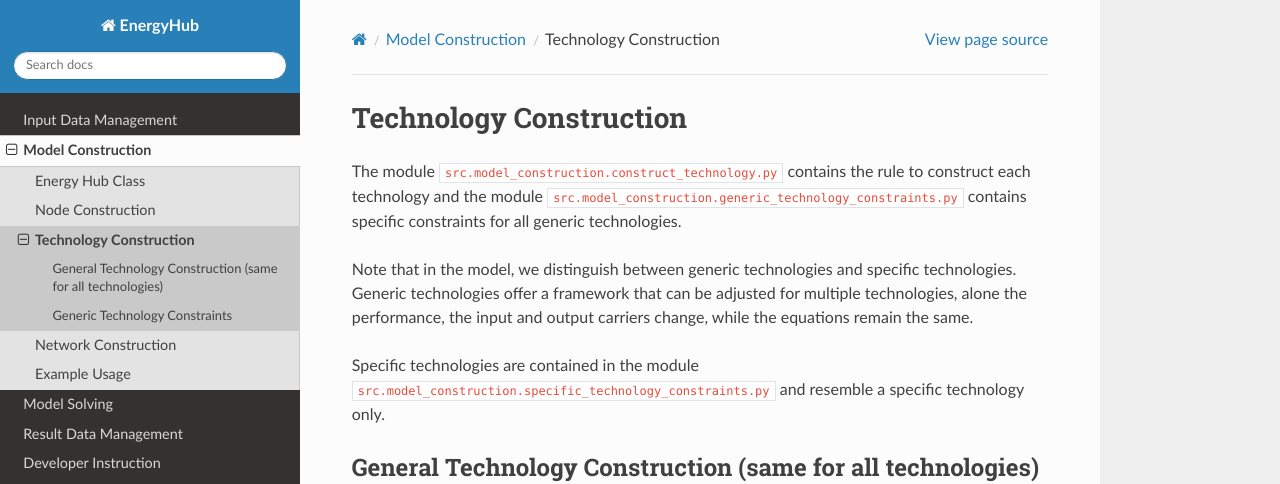
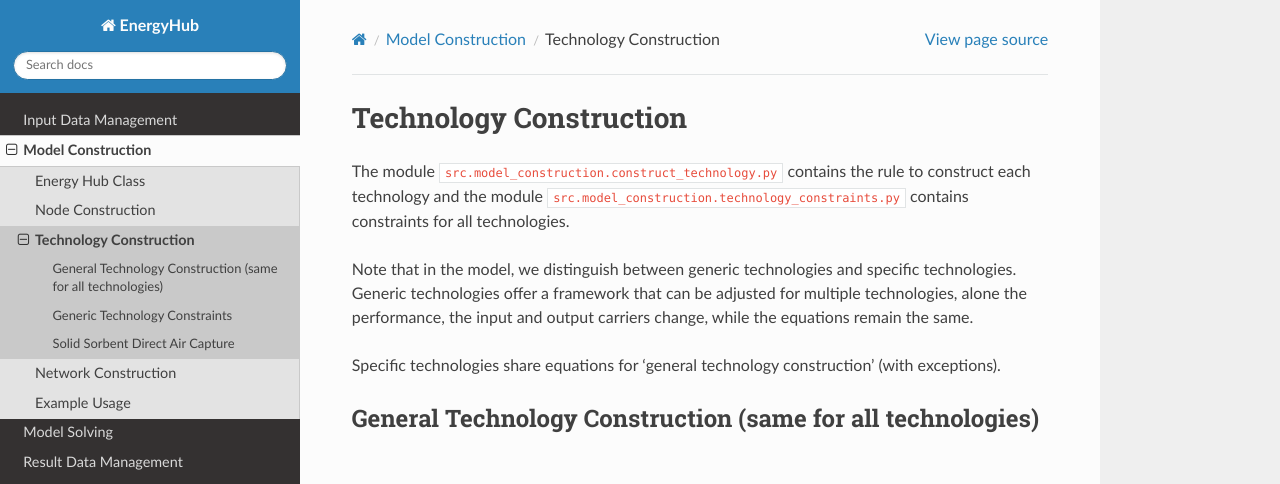
Before and after one commit to UU-ER/AdOpT-NET0, a Sphinx documentation site: the page built from docs/source/model_construction/technology_construction.rst, in a window 1280 px wide and 1139 px high. Shown: the top 484 px of the window. Built offline with Sphinx 7.4.7 and the Read the Docs theme 2.0.0, drawn with Linux system fonts in a browser that asks for light colours; pages that are not in the unit, such as notebooks, are missing from menus; some of the changed text lies outside the part shown.

Commit message:
Added Docu

```diff
--- a/docs/source/conf.py
+++ b/docs/source/conf.py
@@ -37,3 +37,4 @@
 
 html_theme = 'sphinx_rtd_theme'
 html_static_path = ['_static']
+add_module_names = False
--- a/docs/source/model_construction/technology_construction.rst
+++ b/docs/source/model_construction/technology_construction.rst
@@ -1,16 +1,14 @@
 Technology Construction
 =====================================
 The module ``src.model_construction.construct_technology.py`` contains the rule to construct each
-technology and the module ``src.model_construction.generic_technology_constraints.py`` contains specific
-constraints for all generic technologies.
+technology and the module ``src.model_construction.technology_constraints.py`` contains constraints for all
+technologies.
 
 Note that in the model, we distinguish between generic technologies and specific technologies.
 Generic technologies offer a framework that can be adjusted for multiple technologies, alone the
 performance, the input and output carriers change, while the equations remain the same.
 
-Specific technologies are contained in the module
-``src.model_construction.specific_technology_constraints.py`` and resemble a specific technology
-only.
+Specific technologies share equations for 'general technology construction' (with exceptions).
 
 General Technology Construction (same for all technologies)
 -------------------------------------------------------------
@@ -21,5 +19,11 @@
 
 Generic Technology Constraints
 --------------------------------
-.. automodule:: src.model_construction.generic_technology_constraints
+.. automodule:: src.model_construction.technology_constraints.generic_technology_constraints
     :members:
+
+
+Solid Sorbent Direct Air Capture
+----------------------------------------------
+.. automodule:: src.model_construction.technology_constraints.dac_adsorption
+    :members:
```
Also changed, not shown: 3 other files.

◇ ◇ ◇

### Exercise requirements
Give every line above again exactly, omitting whatever pictures appear.

### Result below
Before and after one commit to UU-ER/AdOpT-NET0, a Sphinx documentation site: the page built from docs/source/model_construction/technology_construction.rst, in a window 1280 px wide and 1139 px high. Shown: the top 484 px of the window. Built offline with Sphinx 7.4.7 and the Read the Docs theme 2.0.0, drawn with Linux system fonts in a browser that asks for light colours; pages that are not in the unit, such as notebooks, are missing from menus; some of the changed text lies outside the part shown.

Commit message:
Added Docu

```diff
--- a/docs/source/conf.py
+++ b/docs/source/conf.py
@@ -37,3 +37,4 @@
 
 html_theme = 'sphinx_rtd_theme'
 html_static_path = ['_static']
+add_module_names = False
--- a/docs/source/model_construction/technology_construction.rst
+++ b/docs/source/model_construction/technology_construction.rst
@@ -1,16 +1,14 @@
 Technology Construction
 =====================================
 The module ``src.model_construction.construct_technology.py`` contains the rule to construct each
-technology and the module ``src.model_construction.generic_technology_constraints.py`` contains specific
-constraints for all generic technologies.
+technology and the module ``src.model_construction.technology_constraints.py`` contains constraints for all
+technologies.
 
 Note that in the model, we distinguish between generic technologies and specific technologies.
 Generic technologies offer a framework that can be adjusted for multiple technologies, alone the
 performance, the input and output carriers change, while the equations remain the same.
 
-Specific technologies are contained in the module
-``src.model_construction.specific_technology_constraints.py`` and resemble a specific technology
-only.
+Specific technologies share equations for 'general technology construction' (with exceptions).
 
 General Technology Construction (same for all technologies)
 -------------------------------------------------------------
@@ -21,5 +19,11 @@
 
 Generic Technology Constraints
 --------------------------------
-.. automodule:: src.model_construction.generic_technology_constraints
+.. automodule:: src.model_construction.technology_constraints.generic_technology_constraints
     :members:
+
+
+Solid Sorbent Direct Air Capture
+----------------------------------------------
+.. automodule:: src.model_construction.technology_constraints.dac_adsorption
+    :members:
```
Also changed, not shown: 3 other files.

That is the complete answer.